In a normal Chain of Command game all troops are combat troops which are deployed at the player's will when doing so is advantageous to him. But in a Motti situation there is no front line - the Finns can strike anywhere and catch all manner of units by surprise. Deployed First units are, as their name suggests, rear-echelon units which are deployed before the game begins. They may be deployed anywhere on the table but must be within the (often roughly rectangular) area defined by the defending player's Jump-Off Points. They include artillery, supply and transportation units, as well as headquarters units.

Deployed First units will be busy doing whatever they are doing or sleeping around fires if it is Night. Each unit has two two-man teams of guards, which are taken from the unit. Many Russian rear-echelon units have an LMG for this very purpose. These guard teams may activate on a 1 or a 5, if a 5 is used the Soviet player does not accumulate a pip towards a CoC die. If the Soviet player wishes to withdraw them through the Jump-Off Points, he can do it as soon as Surprise allows (see R4. Surprise), but then they will leave their equipment behind. If the Soviet player wishes to withdraw with their equipment, they must first get their vehicles ready and their equipment packed in them, and then drive off the Table. Each sub-unit (section or so) rolls a d6 on each activation. On a 6 they have advanced their goal. The number of 6s needed before they are ready to move is indicated by the number after their Deployed First rating. Once that many 6s have been rolled, the sub-unit is ready to start moving.



John puts his supply wagons in the middle of the road, and the 15 teamsters are spending their evening between the trucks and the wagons. Both types of vehicles will provide light cover. 







The other Deployed First unit that the Russians have is a radio team with a Junior Leader. 



This is one of the Regiment's 6-PK radios. It has a 0.66 Watt output and a range of up to 8 km.



It is dark. The Russians are resting and warming themselves by the fires when suddenly mortar bombs roar in from the sky... BOOM! BOOM!



This is a Pre-Game Barrage by the Finnish Battalion's mortar platoon of two 81mm mortars. In Fangs of the Wolf both sides may fire as many Pre-Game Barrages as they have ammunition for, but there are serious limitations on the amount of ammunition available.
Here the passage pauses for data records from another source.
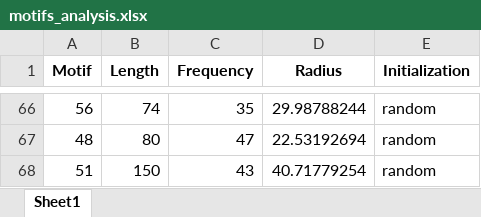
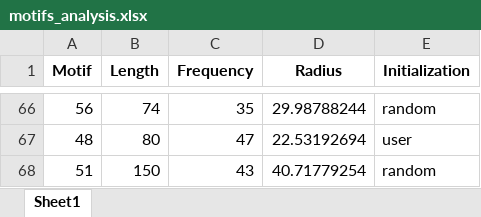
Before and after one commit to LyubaDoroshenko/FMD_stock_prices, an Excel workbook: Empirical_analysis/stock_prices_motifs_shorter/motifs_analysis.xlsx, sheet Sheet1, drawn as a sheet; only a part is shown, gaps mark what is left out; values as stored, in another font and other column widths than the file's, no borders; the diff covers the shown part only; the diff names each change by its address in the sheet, - before the commit and + after, or states it on an @@ line.

```diff
--- a/Empirical_analysis/stock_prices_motifs_shorter/motifs_analysis.xlsx (sheet Sheet1)
+++ b/Empirical_analysis/stock_prices_motifs_shorter/motifs_analysis.xlsx (sheet Sheet1)
-E67 (Initialization): random
+E67 (Initialization): user
```
Also changed, not shown: 10 edited cells elsewhere in this sheet, 2 other files.
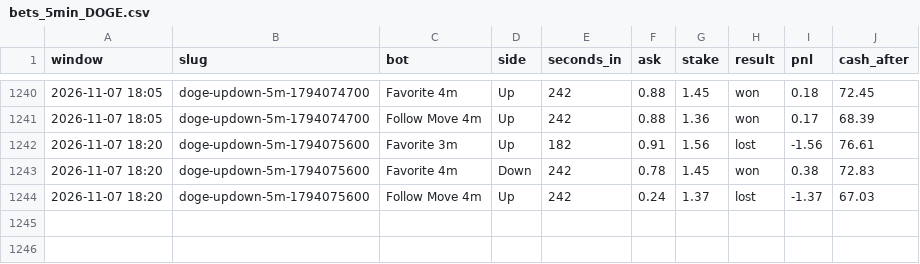
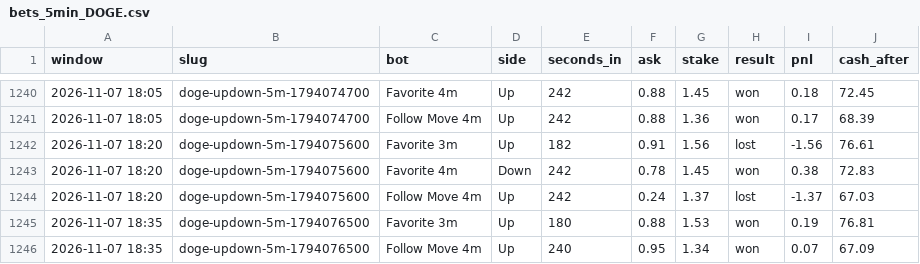
Before and after one commit to skeatonbeat-bot/bot-lab, a CSV file: live/bets_5min_DOGE.csv, drawn as a sheet; only a part is shown, gaps mark what is left out.

```diff
--- a/live/bets_5min_DOGE.csv
+++ b/live/bets_5min_DOGE.csv
@@ -1244 +1244,3 @@ window,slug,bot,side,seconds_in,ask,stake,result,pnl,cash_after
 2026-11-07 18:20,doge-updown-5m-1794075600,Follow Move 4m,Up,242,0.24,1.37,lost,-1.37,67.03
+2026-11-07 18:35,doge-updown-5m-1794076500,Favorite 3m,Up,180,0.88,1.53,won,0.19,76.81
+2026-11-07 18:35,doge-updown-5m-1794076500,Follow Move 4m,Up,240,0.95,1.34,won,0.07,67.09
```
Also changed, not shown: live/bets_5min.csv, live/bets_5min_ETH.csv, 12 other files.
In WoNS, there are different kinds of pre-game barrages, depending on the available artillery assets. A pre-game barrage by two 81mm mortars is more of a harrasment than an actual threat. The Russian units will be able to deploy during it if they roll anything else than a one.
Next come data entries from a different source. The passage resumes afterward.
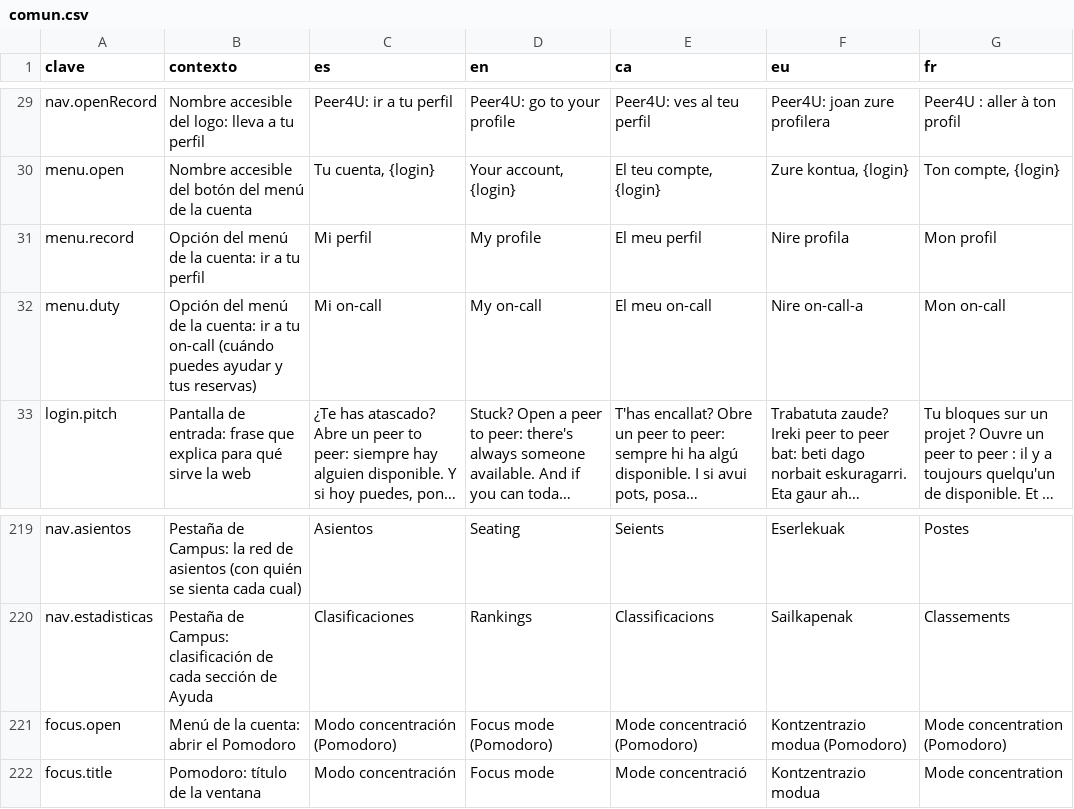
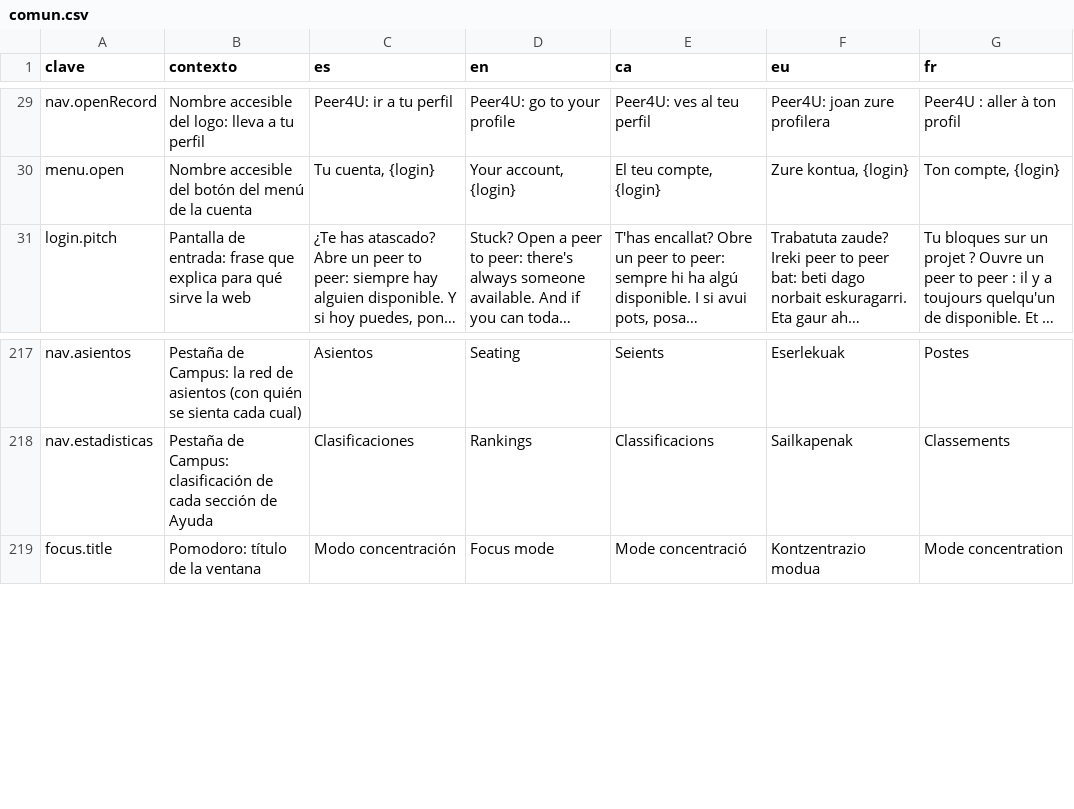
Before and after one commit to ALRO-GM/sanatorio-42, a CSV file: apps/web/src/shared/i18n/textos/comun.csv, drawn as a sheet; only a part is shown, gaps mark what is left out; long unchanged cells end in …; the diff names each change by its address in the sheet, - before the commit and + after, or states it on an @@ line.

```diff
--- a/apps/web/src/shared/i18n/textos/comun.csv
+++ b/apps/web/src/shared/i18n/textos/comun.csv
-row 31: menu.record | Opción del menú de la cuenta: ir a tu perfil | Mi perfil | My profile | El meu perfil | Nire profila | Mon profil
-row 32: menu.duty | Opción del menú de la cuenta: ir a tu on-call (cuándo puedes ayudar y tus reservas) | Mi on-call | My on-call | El meu on-call | Nire on-call-a | Mon on-call
-row 221: focus.open | Menú de la cuenta: abrir el Pomodoro | Modo concentración (Pomodoro) | Focus mode (Pomodoro) | Mode concentració (Pomodoro) | Kontzentrazio modua (Pomodoro) | Mode concentration (Pomodoro)
```
Also changed, not shown: 11 other files.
Offline 7dot62mm

  • Bookworm
  • Posts: 74
Re: Fangs of the Wolf - Game One Part I
« Reply #1 on: June 10, 2022, 07:12:50 AM »



But in WoNS a pre-game barrage can kill or shock the enemy, a bit like a Stuka attack in the 1940 Blitzkrieg supplement. The effect is determined when the unit deploys.



Also we roll for hits on any vehicles the enemy may have... one of the trucks is hit and blows up. We check for its contents and there is nothing special in the truck so no huge explosion for example. But the truck is now on fire and illuminates the area around it. Several other vehicles suffer from shrapnel but there are no other spectacular effects.



Winter of No Surrender campaigns come with Campaign Cards, one card can be selected for each Campaign Turn and if it is not played during that turn it will be lost. Here John has chosen a Warm Borsh card which gives the troops a bowl of soup each, adding one to his Force Morale roll results. 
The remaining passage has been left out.